An Easy Quilt Project for a Baby Girl

What a fun project this has been!!
In January 2019 I wrote of a baby quilt that was planned for the upcoming birth of a baby girl at my church and that'd I'd be using the Lattice Baby Quilt Tutorial from designer Amy Smart.  It's always a maker's prerogative to change her mind, right?!  So instead chose to go completely free-form following the encouragement of my quilting friend, D, who helped me.
D is a quilter friend who also attends the same church, so she graciously donated much of her time, and fabrics!, to collaborate on this project together.  Oh what fun we had!!  See that cute bunny print below.... that's hers.  Along with the pretty multi-colored polka dots and stripes, among others.
She brought over her stash of pinks and soft colored quilting cottons and it was such a blast to combine our prints to make this quilt.  Most of my fabrics were the Waverly quilting cotton from WalMart.  D's were the quilting designer brands.  They went together well.
I'd already gotten a jump start on cutting out my fabrics into 5" squares, still thinking I would be making the Lattice Quilt..... but after D got here, we decided we wanted this to be a fun, no-stress easy project, so she suggested putting the 5" squares together in rows divided by 2" sashing and borders so we wouldn't have to match any seam allowances or points.  GREAT idea!!
She brought along her really cool cutting template so while I was piecing the squares together in rows, she was cutting and prepping for me.  We spent maybe 3-4 hours that afternoon and when she left, the piecing was pretty much done.  I had some Fairfield cotton batting on hand, as well as Waverly white cotton large enough for the backing, so it didn't take too long to sandwich and pin everything together.  I deliberately pinned everything on an angle because I knew I'd be doing diagonal quilt lines.
And this is the very scientific, mathematical way the beginning quilting line was determined, below!  Ha!  Seriously..... it took me longer to figure out the quilting than it did to pin everything together because nothing lines up on a diagonal.  So I took some twine and taped it from one corner to another marking with a Frixion pen (disappearing ink when ironed) after checking all would disappear okay on my fabric first.  And that was my first quilting line.  With a 'guide' line in place it was only a matter of lining up my Bernina's walking foot quilting guide bar to sew 1" lines apart.  This took f-o-r-e-v-e-r.  I'd forgotten how long a repetitive process this is.
After it took so long to complete the diagonal quilting one way..... when it was finished the thought was entertained to run an opposite quilting line throughout the entire quilt and was thrilled when D said this one directional line would be fine.  Whew!!  And she was right..... !!  As you can see below, after the quilt was washed and dried an opposite, 1" diagonal quilting line(s) would've been too much.
Now it was time to sew on the binding I'd prepared earlier following my own post from 2013.  Only I think I cut this 2 1/2" wide per a Nancy Zieman Binding Technique.
I am super pleased with the binding on this quilt and think it may be my best finished product ever.
It was first sewn to the front then wrapped to the back and carefully pinned in place so when sewing 'in the ditch' from the front..... it would catch the back binding perfectly.
I always machine-stitch bindings on quilts I make as I do not have the patience, nor time, to hand-stitch them on.  This one looks pretty good.
All washed and dried, stitches checked and overall quilt checked for any problem areas before gifting out.  I like to do this as 1) the quilt looks so wrinkly, crinkly, comfy all washed and dried and 2) if there are any problems, I'd like to find them and not the quilt receiver.  After washing and drying the quilt measures 38" x 48".
Last and certainly not least..... D has an awesome embroidery machine so she designed and embroidered the quilt label that I sewed into one of the back corners.  Keeping all the names off for privacy concerns, but think you can get a feel for the beautiful job D did.  This thread just 'glowed' in a silky lovely way and it is really a lovely, lovely label.
One last look at the finished quilt ready to comfort a sweet baby girl.
Happy Sewing All!  :)

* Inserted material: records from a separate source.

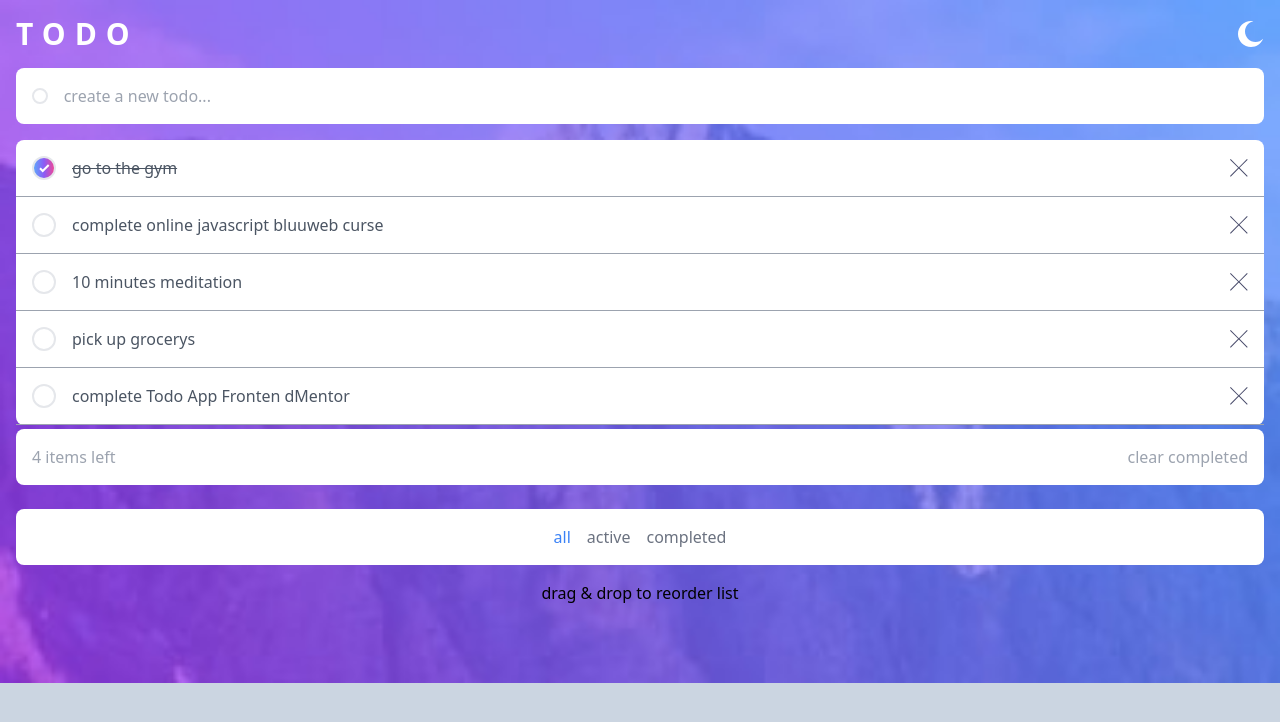
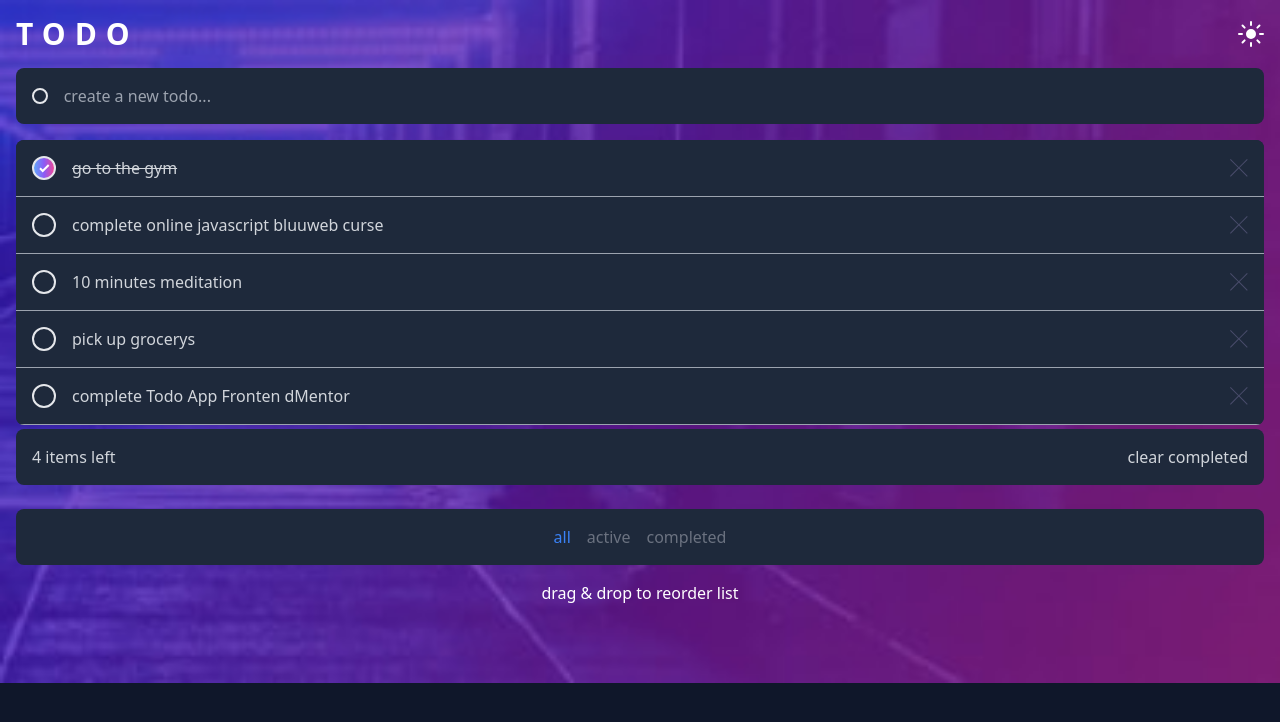
Before and after one commit to Abentancor/udemy-react-vite-TODO, a React (Vite) app: page / in a window 1280 px wide. Both pictures are taken after a click on the button 1251 px from the left and 34 px from the top of the page. Shown: the top 722 px of the page. Built offline with nearby package versions, Linux system fonts and the light colour scheme.

Commit message:
darkMode

```diff
--- a/src/App.jsx
+++ b/src/App.jsx
@@ -1,4 +1,3 @@
-import { data } from 'autoprefixer'
 import React, { useState } from 'react'
 import Footer from './Components/Footer'
 import Header from './Components/Header'
@@ -79,7 +78,7 @@ const App = () => {
 
 
   return (
-   <div className="bg-[url('./assets/images/bg-mobile-light.jpg')] bg-no-repeat bg-contain bg-slate-300 min-h-screen">
+   <div className="bg-[url('./assets/images/bg-mobile-light.jpg')] dark:bg-[url('./assets/images/bg-mobile-dark.jpg')] bg-no-repeat bg-contain bg-slate-300 min-h-screen dark:bg-slate-900">
 
     <Header/>
 
--- a/src/Components/Footer.jsx
+++ b/src/Components/Footer.jsx
@@ -1,7 +1,7 @@
 
 const Footer = () => {
   return (
-    <footer className='text-center '>drag & drop to reorder list</footer>
+    <footer className='text-center dark:text-white'>drag & drop to reorder list</footer>
   )
 }
 
--- a/src/Components/Header.jsx
+++ b/src/Components/Header.jsx
@@ -1,12 +1,35 @@
+import { useEffect, useState } from "react"
 import IconMoon from "./Icons/IconMoon"
+import IconSun from "./Icons/IconSun"
+
+
+const initialStateDarkMode = localStorage.getItem('theme') === 'dark'
 
 const Header = () => {
+
+  const [darkMode, setDarkMode] = useState(initialStateDarkMode)
+
+  useEffect(()=>{
+
+    if(darkMode){
+      document.documentElement.classList.add('dark')
+      //localStorage.theme = 'dark'
+      localStorage.setItem('theme', 'dark')
+    }else{
+      document.documentElement.classList.remove('dark')
+      localStorage.setItem('theme', 'light')
+    }
+
+  }, [darkMode])
+
   return (
     <header className='container mx-auto px-4 '>
     <div className='flex justify-between py-4'>
       <h1 className='uppercase text-white text-3xl font-semibold tracking-[0.3em]'>Todo</h1>
-      <button>
-          <IconMoon fill='#fff'/>
+      <button onClick={()=> setDarkMode(!darkMode)}>
+          {
+            darkMode? <IconSun/> : <IconMoon/>
+          }
       </button>
     </div>
 </header>
--- /dev/null
+++ b/src/Components/Icons/IconSun.jsx
@@ -0,0 +1,6 @@
+const IconSun = ({...props}) => {
+    return(
+        <svg {...props} xmlns="http://www.w3.org/2000/svg" width="26" height="26"><path fill="#FFF" fillRule="evenodd" d="M13 21a1 1 0 011 1v3a1 1 0 11-2 0v-3a1 1 0 011-1zm-5.657-2.343a1 1 0 010 1.414l-2.121 2.121a1 1 0 01-1.414-1.414l2.12-2.121a1 1 0 011.415 0zm12.728 0l2.121 2.121a1 1 0 01-1.414 1.414l-2.121-2.12a1 1 0 011.414-1.415zM13 8a5 5 0 110 10 5 5 0 010-10zm12 4a1 1 0 110 2h-3a1 1 0 110-2h3zM4 12a1 1 0 110 2H1a1 1 0 110-2h3zm18.192-8.192a1 1 0 010 1.414l-2.12 2.121a1 1 0 01-1.415-1.414l2.121-2.121a1 1 0 011.414 0zm-16.97 0l2.121 2.12A1 1 0 015.93 7.344L3.808 5.222a1 1 0 011.414-1.414zM13 0a1 1 0 011 1v3a1 1 0 11-2 0V1a1 1 0 011-1z"/></svg>
+    )
+ }
+ export default IconSun
--- a/src/Components/TodoComputed.jsx
+++ b/src/Components/TodoComputed.jsx
@@ -1,9 +1,9 @@
 
 const TodoComputed = ({computedItemLeft, clearCompleted}) => {
   return (
-    <section className='p-4 flex justify-between mx-auto mb-6 container bg-white mt-1 rounded-lg'>
-    <span className='text-gray-400'>{computedItemLeft} items left</span>
-    <button onClick={clearCompleted} className='text-gray-400'>clear completed</button>
+    <section className='p-4 flex justify-between mx-auto mb-6 container bg-white mt-1 rounded-lg dark:bg-slate-800 '>
+    <span className='text-gray-400 dark:text-gray-300'>{computedItemLeft} items left</span>
+    <button onClick={clearCompleted} className='text-gray-400 dark:text-gray-300'>clear completed</button>
     </section>
   )
 }
--- a/src/Components/TodoCreate.jsx
+++ b/src/Components/TodoCreate.jsx
@@ -17,10 +17,10 @@ const TodoCreate = ({createTodo}) => {
   }
 
     return(
-        <form onSubmit={handleSubmitAddTodo} className='bg-white rounded-lg overflow-hidden py-4 flex gap-4 items-center px-4 mb-4'>
-        <span className='rounded-full border-2 w-4 h-4 inline-block'></span>
+        <form onSubmit={handleSubmitAddTodo} className=' dark:bg-slate-800 bg-white rounded-lg overflow-hidden py-4 flex gap-4 items-center px-4 mb-4'>
+        <span className='rounded-full border-2 w-4 h-4 inline-block  '></span>
         <input
-          className='w-full text-gray-400 outline-none'
+          className='w-full text-gray-500 dark:text-gray-300 outline-none dark:bg-slate-800 '
           type="text"
           placeholder='create a new todo...'
           value={title}
--- a/src/Components/TodoFilter.jsx
+++ b/src/Components/TodoFilter.jsx
@@ -2,7 +2,7 @@
 const TodoFilter = ({changeFilter, filter}) => {
   return (
   <section className='container mx-auto '>
-      <div className='bg-white flex justify-center gap-4 p-4 rounded-lg mb-4'>
+      <div className='bg-white flex justify-center gap-4 p-4 rounded-lg mb-4 dark:bg-slate-800'>
         <button  className={`${filter === "all" ? "text-blue-500 hover:text-gray-500" : "text-gray-500 hover:text-blue-500"}`}
             onClick={()=>changeFilter('all')}>all</button>
         <button  className={`${filter === "active" ? "text-violet-500 hover:text-gray-500" : "text-gray-500 hover:text-violet-500"}`}
--- a/src/Components/TodoItem.jsx
+++ b/src/Components/TodoItem.jsx
@@ -7,13 +7,13 @@ const TodoItem = ({todo, updateTodo, removeTodo}) => {
 
 
   return (
-  <article className='flex gap-4 py-4 items-center border-b-gray-400 border-b px-4'>
+  <article className='flex gap-4 py-4 items-center dark:bg-slate-800 border-b-gray-400 border-b px-4 '>
       <button
           onClick={()=>updateTodo(id)}
           className= {`w-6 h-6 rounded-full border-2 flex ${completed ? "justify-center items-center bg-gradient-to-r from-blue-400  via-violet-500 to-pink-500" : "inline-block"}`}>
         {completed && <IconCheck/> }
       </button>
-      <p className={`text-gray-600 grow ${completed && "line-through text-gray-300"}`}>{title}</p>
+      <p className={`text-gray-600 grow dark:text-gray-300 ${completed && "line-through text-gray-300"}`}>{title}</p>
       <button   onClick={()=>removeTodo(id)} className=''>
           <IconCross/>
       </button>
--- a/src/Components/TodoList.jsx
+++ b/src/Components/TodoList.jsx
@@ -3,7 +3,7 @@ import TodoItem from './TodoItem'
 
 const TodoList = ({todos, removeTodo, updateTodo}) => {
   return (
-    <div className='bg-white rounded-lg '>
+    <div className='bg-white dark:bg-slate-800 rounded-lg  overflow-hidden'>
 
       {todos.map((todo) =>
         <TodoItem key={todo.id} todo={todo} removeTodo={removeTodo} updateTodo={updateTodo} />
--- /dev/null
+++ b/src/Utils/darkMode.js
@@ -0,0 +1,18 @@
+
+// On page load or when changing themes, best to add inline in `head` to avoid FOUC
+if (localStorage.theme === 'dark' || (!('theme' in localStorage) && window.matchMedia('(prefers-color-scheme: dark)').matches)) {
+    document.documentElement.classList.add('dark')
+     localStorage.theme = 'dark'
+  } else {
+    document.documentElement.classList.remove('dark')
+     localStorage.theme = 'light'
+  }
+
+  // Whenever the user explicitly chooses light mode
+  //localStorage.theme = 'light'
+
+  // Whenever the user explicitly chooses dark mode
+  //localStorage.theme = 'dark'
+
+  // Whenever the user explicitly chooses to respect the OS preference
+  //localStorage.removeItem('theme')
--- a/src/main.jsx
+++ b/src/main.jsx
@@ -1,3 +1,7 @@
+
+
+import './Utils/darkMode'
+
 import React from 'react'
 import ReactDOM from 'react-dom/client'
 import App from './App'
--- a/tailwind.config.cjs
+++ b/tailwind.config.cjs
@@ -1,5 +1,6 @@
 /** @type {import('tailwindcss').Config} */
 module.exports = {
+  darkMode: 'class',
   content: [
     "./index.html",
     "./src/**/*.{js,ts,jsx,tsx}",
```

  1. It's beautiful, Lisa, well worth all the time you put into it. It sure sounds like fun working with your friend and learning a few things along the way. I have never quilted and still don't want to but I do appreciate the effort you put into yours. I'm sure the recipient will feel the same.

    1. Quilting and garment sewing overlaps in some skillsets..... but overall is a different type of hobby so completely understand what you are saying here. Thank you Barbara!! :)


Thank you for taking the time to leave a note.~Lisa